Sure, I used to make play clay; you can buy that. I used to use cloth diapers, but I chose more time reading with my kids over washing diapers. I had to let those things go because not living up to unrealistic expectations (my own) was breaking me down. I examined all of the things I felt I “should” be doing to decide which really mattered to me.

These days I choose to spend time on the things that resonate now. Baking. Practicing yoga. Picking up my kids from school each day. Focusing on the parts of work that make the biggest difference to my business and that light me up.  And if I want to make some play dough, I will because I want to, not because I feel like I should!

What are you doing because you feel like you should? Even if the should grew out of your own values and desires once? What are you doing because you once loved it that isn’t serving you right now? What, if you really stopped to think about it, is most important to do in your day?

Before you reflexively say “It’s all important,” let yourself admit what really resonates with you. It’s OK to stop doing something that was an important part of your life if it isn’t serving you right now. Priorities aren’t static. By taking time to re-examine them when things aren’t working, we can move closer to the life we really want to live.

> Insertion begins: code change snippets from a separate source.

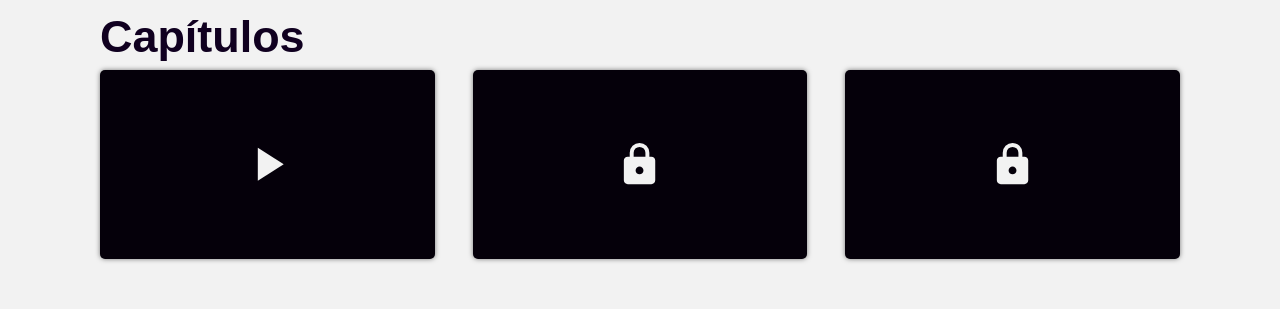
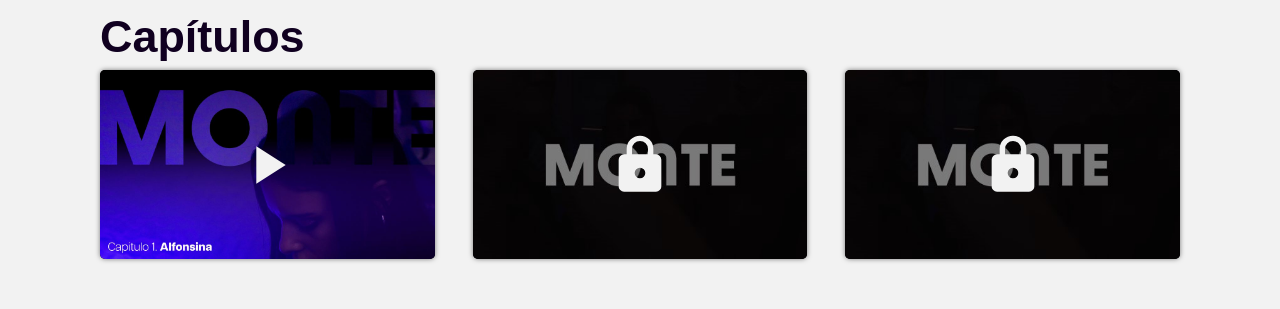
Before and after one commit to SimonettiT/monte-website, a Vue app: page / in a window 1280 px wide. Shown: the part 829-1138 px from the top of the page. Built offline with nearby package versions, Linux system fonts and the light colour scheme; a web font is replaced by a local one.

Commit message:
Added chapter 1 and reactivity to see chapters

```diff
--- a/src/components/ChaptersAccess.vue
+++ b/src/components/ChaptersAccess.vue
@@ -3,6 +3,7 @@ import { ref } from 'vue'
 import { useChaptersStore } from '@/stores/chapters';
 import Lock from '@/assets/icons/Lock.vue'
 import PlayArrow from '@/assets/icons/PlayArrow.vue';
+import MONTEThumbnail from '@/assets/images/monte-thumbnail.jpg';
 
 const chaptersStore = useChaptersStore();
 
@@ -18,6 +19,19 @@ const props = defineProps({
         default: "#05000a"
     }
 })
+
+const setSelectedChapter = (chapterID) => {
+        chaptersStore.selectedChapter.value = chaptersStore.chapters.find(chapter => chapter.chapterID === chapterID);
+        console.log(chaptersStore.selectedChapter.value)
+}
+
+const getThumbnail = (video) => {
+    if (video.isAvailable === true) {
+        return video.videoThumbnail;
+    } else {
+        return MONTEThumbnail;
+    }
+}
 </script>
 <template>
     <section class="chapters-view">
@@ -25,10 +39,21 @@ const props = defineProps({
 
             <h3>Capítulos</h3>
             <div class="chapters__array">
-                <div class="chapters__thumbnail" v-for="chapter in chaptersStore.chapters">
-                    <PlayArrow v-if="chapter.isAvailable === true" class="chapters__icon"/>
-                    <Lock v-else="chapter.isAvailable" class="chapters__icon-lock chapters__icon"/>
-                    <!-- <button class="link">VER TEASER</button> -->
+                <div
+                    class="chapters__thumbnail"
+                    v-for="chapter in chaptersStore.chapters"
+                    :key="chapter.id">
+                    <img :src="getThumbnail(chapter)" loading="lazy" :alt="chapter.title">
+                    <router-link
+                        v-if="chapter.isAvailable === true"
+                        :to="{ name: 'Chapters' } "
+                        @click="setSelectedChapter(chapter.chapterID)"
+                        >
+                        <PlayArrow class="chapters__icon"/>
+                    </router-link>
+                    <div v-else>
+                        <Lock class="chapters__icon-lock chapters__icon"/>
+                    </div>
                 </div>
             </div>
         </div>
@@ -55,6 +80,7 @@ const props = defineProps({
     @include mixins.flex(row, space-between, center, wrap)
     .chapters__thumbnail
         @include mixins.flex(column, center, center, nowrap)
+        position: relative
         aspect-ratio: 16/9
         width: 31%
         background-color: colors.$dark-shadow
@@ -62,23 +88,38 @@ const props = defineProps({
         box-shadow: 0 0 5px 0 rgba(0, 0, 0, 0.5)
         transition: box-shadow 0.3s
         cursor: pointer
-        // background-image: v-bind("'url('chapter.videoThumbnail')'")
+        img
+            border-radius: 5px
+            transition: filter variables.$transition-fast
+            width: 100%
+            display: block
+            aspect-ratio: 231/130
         &:hover
             box-shadow: 0 0 10px 0 rgba(0, 0, 0, 0.5)
 
         .chapters__icon
             height: variables.$icon-xxxl
-            max-height: 30%
+            // max-height: 30%
             color: colors.$light
             margin: auto auto
             transition: color 0.3s
+            position: absolute
+            width: 4rem
+            height: 4rem
+            top: calc(50% - 2rem)
+            left: calc(50% - 2rem)
+            z-index: 2
             &:hover
                 color: colors.$accent-light-2
         .chapters__icon.chapters__icon-lock
             color: colors.$light
-            max-height: 25%
+            max-height: 34%
             &:hover
                 color: colors.$dark-light-2
+            @media (max-width: variables.$bkp-medium)
+                margin-top: 12px
+            @media (max-width: variables.$bkp-small)
+                margin-top: 0
 @media (max-width: variables.$bkp-small)
     .chapters-view h3
         text-align: center
--- a/src/stores/chapters.js
+++ b/src/stores/chapters.js
@@ -1,45 +1,43 @@
 import { defineStore } from "pinia";
 import { ref } from "vue";
+import ThumbCap1 from '@/assets/images/thumbnail-cap1.jpg';
 
 export const useChaptersStore = defineStore("chapters", () => {
     const chapters = ref([
         {
-            chapterID: 1,
+            chapterID: 0,
             name: 'ALFONSINA',
-            teaser: 'https://www.youtube.com/watch?v=3v1ZQ6Z2JZQ',
-            video: 'https://www.youtube.com/embed/9lxZpXWYlpA?si=rqq9SsGuASak85mu',
-            videoThumbnail: 'https://i.ytimg.com/vi/3v1ZQ6Z2JZQ/maxresdefault.jpg',
-            videoThumbnailSmall: 'https://i.ytimg.com/vi/3v1ZQ6Z2JZQ/mqdefault.jpg',
+            teaser: 'https://www.youtube.com/embed/Q5ckNQVp4dM?si=yX7szOTL3F_MjLEr',
+            video: 'https://www.youtube.com/embed/Q5ckNQVp4dM?si=yX7szOTL3F_MjLEr',
+            videoThumbnail: ThumbCap1,
             videoThumbnailAlt: 'Alfonsina - Capítulo 1',
-            synopsis: 'Lorem ipsum dolor sit amet consectetur adipisicing elit. Quisquam, voluptates. Quisquam, voluptates.',
+            synopsis: 'Alfonsina, Renata y Franca van a una fiesta buscando perderse en la noche, aunque Alfonsina no comparte el entusiasmo de sus amigas. Mientras la música y las luces intensifican todo a su alrededor, ella se siente cada vez más desconectada. Impulsada por algo que no puede explicar, decide alejarse, sin saber que su noche está a punto de cambiar de escenario, llevándola a un lugar tan incierto como inquietante.',
             isAvailable: true
         },
         {
-            chapterID: 2,
+            chapterID: 1,
             name: 'RENATA Y FRANCA',
-            teaser: 'https://www.youtube.com/watch?v=3v1ZQ6Z2JZQ',
-            video: 'https://www.youtube.com/watch?v=3v1ZQ6Z2JZQ',
+            teaser: 'https://www.youtube.com/embed/_KfZ8MYzBkk?si=dikvq6JL6kporYXp',
+            video: 'https://www.youtube.com/embed/_KfZ8MYzBkk?si=dikvq6JL6kporYXp',
             videoThumbnail: 'https://i.ytimg.com/vi/3v1ZQ6Z2JZQ/maxresdefault.jpg',
-            videoThumbnailSmall: 'https://i.ytimg.com/vi/3v1ZQ6Z2JZQ/mqdefault.jpg',
             videoThumbnailAlt: 'Renata y Franca - Capítulo 2',
-            synopsis: 'Lorem ipsum dolor sit amet consectetur adipisicing elit. Quisquam, voluptates. Quisquam, voluptates.',
+            synopsis: 'La música no deja de sonar y Renata y Franca  (O FRANCA Y RENATA) se ven atrapadas en un ambiente de excesos y miradas tensas. La ausencia de Alfonsina se hace evidente, y su búsqueda las lleva a recorrer un laberinto lleno de tensiones ocultas y reproches inesperados.',
             isAvailable: false
         },
         {
-            chapterID: 3,
+            chapterID: 2,
             name: 'MÁXIMO',
-            teaser: 'https://www.youtube.com/watch?v=3v1ZQ6Z2JZQ',
-            video: 'https://www.youtube.com/watch?v=3v1ZQ6Z2JZQ',
+            teaser: 'https://www.youtube.com/embed/9lxZpXWYlpA?si=rqq9SsGuASak85mu',
+            video: 'https://www.youtube.com/embed/9lxZpXWYlpA?si=rqq9SsGuASak85mu',
             videoThumbnail: 'https://i.ytimg.com/vi/3v1ZQ6Z2JZQ/maxresdefault.jpg',
-            videoThumbnailSmall: 'https://i.ytimg.com/vi/3v1ZQ6Z2JZQ/mqdefault.jpg',
             videoThumbnailAlt: 'Máximo - Capítulo 3',
-            synopsis: 'Lorem ipsum dolor sit amet consectetur adipisicing elit. Quisquam, voluptates. Quisquam, voluptates.',
+            synopsis: 'Entre porros y puchos, Maximo se deja llevar por el ambiente hasta que algo llama su atención. A lo lejos, una figura que se va de la fiesta. La música y las voces de sus amigos se desvanecen a sus espaldas, mientras él sigue una sombra en la noche, reviviendo recuerdos que se vuelven cada vez más inquietantes.',
             isAvailable: false
         },
 
-    ])
+    ]);
 
-    const selectedChapter = ref(chapters[0])
+    const selectedChapter = ref(chapters.value[0]);
 
     return {
         chapters,
--- a/src/views/Chapters.vue
+++ b/src/views/Chapters.vue
@@ -1,56 +1,33 @@
 <script setup>
 import { ref } from 'vue'
+import { useChaptersStore } from '@/stores/chapters';
+import { watch } from 'vue';
+
 import MONTELogo from '@/assets/images/logo-word-white.png';
 import ChapterViewer from '@/components/ChapterViewer.vue';
 import ChaptersAccess from '@/components/ChaptersAccess.vue';
 import Synopsis from '@/components/Synopsis.vue';
 
+const chaptersStore = useChaptersStore();
 
-const chapters = ref([
-    {
-        chapterID: 1,
-        name: 'ALFONSINA',
-        teaser: 'https://www.youtube.com/watch?v=3v1ZQ6Z2JZQ',
-        video: 'https://www.youtube.com/embed/9lxZpXWYlpA?si=rqq9SsGuASak85mu',
-        videoThumbnail: 'https://i.ytimg.com/vi/3v1ZQ6Z2JZQ/maxresdefault.jpg',
-        videoThumbnailSmall: 'https://i.ytimg.com/vi/3v1ZQ6Z2JZQ/mqdefault.jpg',
-        videoThumbnailAlt: 'Alfonsina - Capítulo 1',
-        synopsis: 'Alfonsina, Renata y Franca van a una fiesta buscando perderse en la noche, aunque Alfonsina no comparte el entusiasmo de sus amigas. Mientras la música y las luces intensifican todo a su alrededor, ella se siente cada vez más desconectada. Impulsada por algo que no puede explicar, decide alejarse, sin saber que su noche está a punto de cambiar de escenario, llevándola a un lugar tan incierto como inquietante.',
-        isAvailable: true
-    },
-    {
-        chapterID: 2,
-        name: 'RENATA Y FRANCA',
-        teaser: 'https://www.youtube.com/watch?v=3v1ZQ6Z2JZQ',
-        video: 'https://www.youtube.com/watch?v=3v1ZQ6Z2JZQ',
-        videoThumbnail: 'https://i.ytimg.com/vi/3v1ZQ6Z2JZQ/maxresdefault.jpg',
-        videoThumbnailSmall: 'https://i.ytimg.com/vi/3v1ZQ6Z2JZQ/mqdefault.jpg',
-        videoThumbnailAlt: 'Renata y Franca - Capítulo 2',
-        synopsis: 'La música no deja de sonar y Renata y Franca  (O FRANCA Y RENATA) se ven atrapadas en un ambiente de excesos y miradas tensas. La ausencia de Alfonsina se hace evidente, y su búsqueda las lleva a recorrer un laberinto lleno de tensiones ocultas y reproches inesperados.',
-        isAvailable: false
-    },
-    {
-        chapterID: 3,
-        name: 'MÁXIMO',
-        teaser: 'https://www.youtube.com/watch?v=3v1ZQ6Z2JZQ',
-        video: 'https://www.youtube.com/watch?v=3v1ZQ6Z2JZQ',
-        videoThumbnail: 'https://i.ytimg.com/vi/3v1ZQ6Z2JZQ/maxresdefault.jpg',
-        videoThumbnailSmall: 'https://i.ytimg.com/vi/3v1ZQ6Z2JZQ/mqdefault.jpg',
-        videoThumbnailAlt: 'Máximo - Capítulo 3',
-        synopsis: 'Entre porros y puchos, Maximo se deja llevar por el ambiente hasta que algo llama su atención. A lo lejos, una figura que se va de la fiesta. La música y las voces de sus amigos se desvanecen a sus espaldas, mientras él sigue una sombra en la noche, reviviendo recuerdos que se vuelven cada vez más inquietantes.',
-        isAvailable: false
-    },
 
-])
-const selectedChapter = ref(chapters.value[0])
+watch(() => chaptersStore.selectedChapter, (newChapter) => {
+    selectedChapter.value = newChapter;
+    { immediate: true }
+});
+
+
+
+const selectedChapter = ref(chaptersStore.selectedChapter)
+console.log(console.log(chaptersStore.selectedChapter))
 </script>
 <template>
     <main>
         <router-link to="/">
             <img :src="MONTELogo" class="monte-logo container" alt="Logo de MONTE"/>
         </router-link>
-        <ChapterViewer :chapter="selectedChapter"/>
-        <section class="chapter-info container">
+        <ChapterViewer v-if="selectedChapter" :chapter="selectedChapter"/>
+        <section v-if="selectedChapter" class="chapter-info container">
             <h2>{{ selectedChapter.videoThumbnailAlt }}</h2>
             <p>{{ selectedChapter.synopsis }}</p>
         </section>
```
Also changed, not shown: src/assets/images/monte-thumbnail.jpg (added), src/assets/images/thumbnail-cap1.jpg (added).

What can you let go of? What can you embrace to move toward the bold life you dream of?

When you’re in the thick of things, it can be hard to see where you can make change. Sometimes the “shoulds” are so ingrained we think they are “musts.” That’s where I come in. I can help you get past your own blocks to dare to live the life you dream of (even if you hide that dream from yourself). It starts with clarity.

Learn more about Clarity Sessions and book yours today.